Delta Independent Science Board (DISB) member Judy Meyer not only studies water systems for a living, she surrounds herself with it. Where she calls home is an island in the Pacific Northwest.
The nationally recognized expert on aquatic ecology and rivers sports a 27-page curriculum vitae that lists more than 10 pages of published works. When she’s not publishing, she’s teaching and advising. The 2003 Professor Emeritus from the University of Georgia’s Odum School of Ecology supports numerous advisory boards and national committees from all corners of the country.
Meyer’s interests in water range from river-floodplain exchanges to aquatic ecosystem restoration, but she’s most excited about the opportunity to help implement an adaptive management plan in the Delta.

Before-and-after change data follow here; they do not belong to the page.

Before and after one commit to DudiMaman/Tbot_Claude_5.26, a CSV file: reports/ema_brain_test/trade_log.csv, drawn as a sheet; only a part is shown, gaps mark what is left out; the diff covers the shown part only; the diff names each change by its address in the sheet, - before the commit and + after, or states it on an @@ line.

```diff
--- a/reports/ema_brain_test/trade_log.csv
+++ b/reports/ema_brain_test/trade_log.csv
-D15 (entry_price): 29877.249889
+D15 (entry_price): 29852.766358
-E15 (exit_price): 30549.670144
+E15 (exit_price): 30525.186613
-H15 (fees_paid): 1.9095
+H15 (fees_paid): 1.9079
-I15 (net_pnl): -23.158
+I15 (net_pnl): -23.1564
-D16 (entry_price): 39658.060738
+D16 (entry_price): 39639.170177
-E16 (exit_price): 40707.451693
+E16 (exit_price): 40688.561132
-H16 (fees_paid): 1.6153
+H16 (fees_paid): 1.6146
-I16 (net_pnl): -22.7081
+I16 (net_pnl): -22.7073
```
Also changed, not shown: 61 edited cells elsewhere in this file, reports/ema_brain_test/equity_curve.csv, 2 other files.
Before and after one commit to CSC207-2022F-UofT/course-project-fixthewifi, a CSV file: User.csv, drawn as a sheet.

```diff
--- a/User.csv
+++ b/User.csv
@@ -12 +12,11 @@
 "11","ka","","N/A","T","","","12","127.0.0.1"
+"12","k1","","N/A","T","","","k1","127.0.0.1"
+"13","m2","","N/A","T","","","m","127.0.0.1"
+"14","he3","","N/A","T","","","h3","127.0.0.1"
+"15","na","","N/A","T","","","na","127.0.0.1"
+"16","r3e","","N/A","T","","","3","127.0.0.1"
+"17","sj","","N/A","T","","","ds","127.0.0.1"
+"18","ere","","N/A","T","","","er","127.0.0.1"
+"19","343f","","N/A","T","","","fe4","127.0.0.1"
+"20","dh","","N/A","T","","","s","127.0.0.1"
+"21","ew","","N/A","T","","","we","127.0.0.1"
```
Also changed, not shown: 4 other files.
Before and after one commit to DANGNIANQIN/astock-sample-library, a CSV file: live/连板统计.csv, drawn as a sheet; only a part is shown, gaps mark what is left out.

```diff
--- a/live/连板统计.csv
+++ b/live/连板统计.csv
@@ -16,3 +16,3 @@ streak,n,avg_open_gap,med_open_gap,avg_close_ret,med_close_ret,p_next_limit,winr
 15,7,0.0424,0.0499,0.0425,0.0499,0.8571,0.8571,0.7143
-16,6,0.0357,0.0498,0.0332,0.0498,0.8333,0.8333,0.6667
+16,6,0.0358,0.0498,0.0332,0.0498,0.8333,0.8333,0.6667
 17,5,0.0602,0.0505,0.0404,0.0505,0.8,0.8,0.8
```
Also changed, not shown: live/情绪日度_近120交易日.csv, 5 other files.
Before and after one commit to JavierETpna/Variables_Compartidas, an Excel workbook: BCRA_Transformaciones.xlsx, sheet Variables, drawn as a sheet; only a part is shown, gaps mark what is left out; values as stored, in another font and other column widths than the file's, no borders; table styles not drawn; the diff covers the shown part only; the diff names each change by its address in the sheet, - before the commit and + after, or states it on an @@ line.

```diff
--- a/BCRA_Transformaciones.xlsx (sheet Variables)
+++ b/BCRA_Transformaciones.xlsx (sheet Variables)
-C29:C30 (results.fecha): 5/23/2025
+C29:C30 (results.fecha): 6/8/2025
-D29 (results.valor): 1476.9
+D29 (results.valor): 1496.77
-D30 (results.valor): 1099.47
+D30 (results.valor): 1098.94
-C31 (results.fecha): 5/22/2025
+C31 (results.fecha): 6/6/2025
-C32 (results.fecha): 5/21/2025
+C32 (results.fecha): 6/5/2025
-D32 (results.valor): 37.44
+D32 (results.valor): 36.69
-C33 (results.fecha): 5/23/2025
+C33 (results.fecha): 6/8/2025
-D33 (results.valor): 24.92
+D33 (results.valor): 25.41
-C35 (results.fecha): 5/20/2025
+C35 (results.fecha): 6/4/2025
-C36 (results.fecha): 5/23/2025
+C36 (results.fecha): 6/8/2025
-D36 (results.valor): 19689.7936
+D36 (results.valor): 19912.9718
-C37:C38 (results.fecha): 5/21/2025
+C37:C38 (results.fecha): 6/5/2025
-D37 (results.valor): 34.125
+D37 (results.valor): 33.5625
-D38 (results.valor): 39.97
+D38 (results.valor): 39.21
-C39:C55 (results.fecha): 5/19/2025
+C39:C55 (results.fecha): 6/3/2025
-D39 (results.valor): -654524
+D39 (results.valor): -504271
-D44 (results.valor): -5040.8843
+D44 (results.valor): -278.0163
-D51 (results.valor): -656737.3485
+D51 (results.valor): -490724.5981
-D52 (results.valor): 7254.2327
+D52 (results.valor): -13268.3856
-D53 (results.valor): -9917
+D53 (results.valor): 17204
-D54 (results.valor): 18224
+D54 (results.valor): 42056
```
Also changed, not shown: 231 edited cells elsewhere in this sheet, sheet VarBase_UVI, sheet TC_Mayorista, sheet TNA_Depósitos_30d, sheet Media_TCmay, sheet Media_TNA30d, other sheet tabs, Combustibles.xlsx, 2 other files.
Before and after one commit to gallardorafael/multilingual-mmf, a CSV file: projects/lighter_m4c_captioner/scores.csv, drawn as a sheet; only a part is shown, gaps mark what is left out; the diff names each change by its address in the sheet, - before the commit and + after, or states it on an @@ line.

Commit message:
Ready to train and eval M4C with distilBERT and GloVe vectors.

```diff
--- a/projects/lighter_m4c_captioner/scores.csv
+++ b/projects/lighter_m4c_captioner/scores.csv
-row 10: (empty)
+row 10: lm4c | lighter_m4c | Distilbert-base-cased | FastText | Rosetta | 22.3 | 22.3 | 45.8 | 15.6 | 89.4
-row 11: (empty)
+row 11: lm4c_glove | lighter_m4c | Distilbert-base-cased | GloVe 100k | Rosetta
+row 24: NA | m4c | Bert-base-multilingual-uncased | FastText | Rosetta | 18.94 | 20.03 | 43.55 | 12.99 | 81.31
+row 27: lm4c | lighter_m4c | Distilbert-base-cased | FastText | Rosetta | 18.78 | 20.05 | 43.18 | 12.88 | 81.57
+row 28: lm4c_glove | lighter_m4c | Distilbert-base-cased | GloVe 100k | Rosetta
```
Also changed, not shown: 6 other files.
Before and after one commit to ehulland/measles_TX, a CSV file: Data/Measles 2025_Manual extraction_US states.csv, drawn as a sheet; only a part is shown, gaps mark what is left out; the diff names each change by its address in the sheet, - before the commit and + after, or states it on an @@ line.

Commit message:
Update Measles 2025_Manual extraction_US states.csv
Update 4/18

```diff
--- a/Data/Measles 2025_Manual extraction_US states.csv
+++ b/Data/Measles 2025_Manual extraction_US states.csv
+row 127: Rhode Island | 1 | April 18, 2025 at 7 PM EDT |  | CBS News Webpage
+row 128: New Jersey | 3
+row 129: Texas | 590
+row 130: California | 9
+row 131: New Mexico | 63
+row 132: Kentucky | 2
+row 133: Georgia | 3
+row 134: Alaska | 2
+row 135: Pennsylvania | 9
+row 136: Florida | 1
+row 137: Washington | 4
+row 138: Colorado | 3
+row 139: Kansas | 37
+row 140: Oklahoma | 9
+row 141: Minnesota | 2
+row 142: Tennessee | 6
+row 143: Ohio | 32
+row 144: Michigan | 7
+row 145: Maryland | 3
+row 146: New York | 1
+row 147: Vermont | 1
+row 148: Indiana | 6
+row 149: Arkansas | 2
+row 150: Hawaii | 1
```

Q. What is your interest in water policy?
As an aquatic ecologist, I know that conditions in many aquatic ecosystems are declining and that human activities have played a role in the decline. My interest in policy stems from my conviction that society has the opportunity to improve conditions in aquatic ecosystems through wise policy decisions, and that science is needed to help guide those decisions so that both human and ecosystem needs are taken into account. While on the faculty at University of Georgia, I helped establish the River Basin Center, which we founded to stimulate scientific research and its application to pressing issues in water policy through a trans- disciplinary collaboration among a diverse group of scientists and water policy experts. I find this kind of collaborative approach exciting and think that answering important policy questions provides opportunities for research that advance scientific understanding while also informing water management decisions.
Q. Explain your desire/willingness to sit on the Delta Independent Science Board.
Activities that are at the intersection of science and policy are both intellectually stimulating for me and of great consequence. The development and implementation of the Delta Plan is at that intersection, and provides an opportunity to apply science to decisions with broad implications. Because I am retired and no longer have the many obligations of a faculty member, I am able to devote time to activities like the DISB that I find both interesting and important. Implementation of adaptive management in the Delta Plan offers an exciting opportunity to provide scientific advice that will be essential for its success. Science is critical to effective adaptive management, which is currently being attempted in ecosystems throughout the nation. We still have much to learn about how to do this most effectively. What is being done in the Delta will be watched by practitioners around the country.
Q. What kind of unique perspective/expertise do you bring to the development of a Delta Plan?
I have taken an ecosystem approach throughout my career, which began with studies of nutrient-limited growth of marine phytoplankton, certainly a topic of interest in the Delta. Much of my research has been on water quality and nutrient cycling in rivers and streams with a focus on nitrogen and phosphorus. I directed a long-term ecological research project in the Southern Appalachians in conjunction with the U.S. Forest Service. This multidisciplinary project explored the intersection of forestry practices, atmospheric deposition, land use change, and their impacts on terrestrial and aquatic ecosystems.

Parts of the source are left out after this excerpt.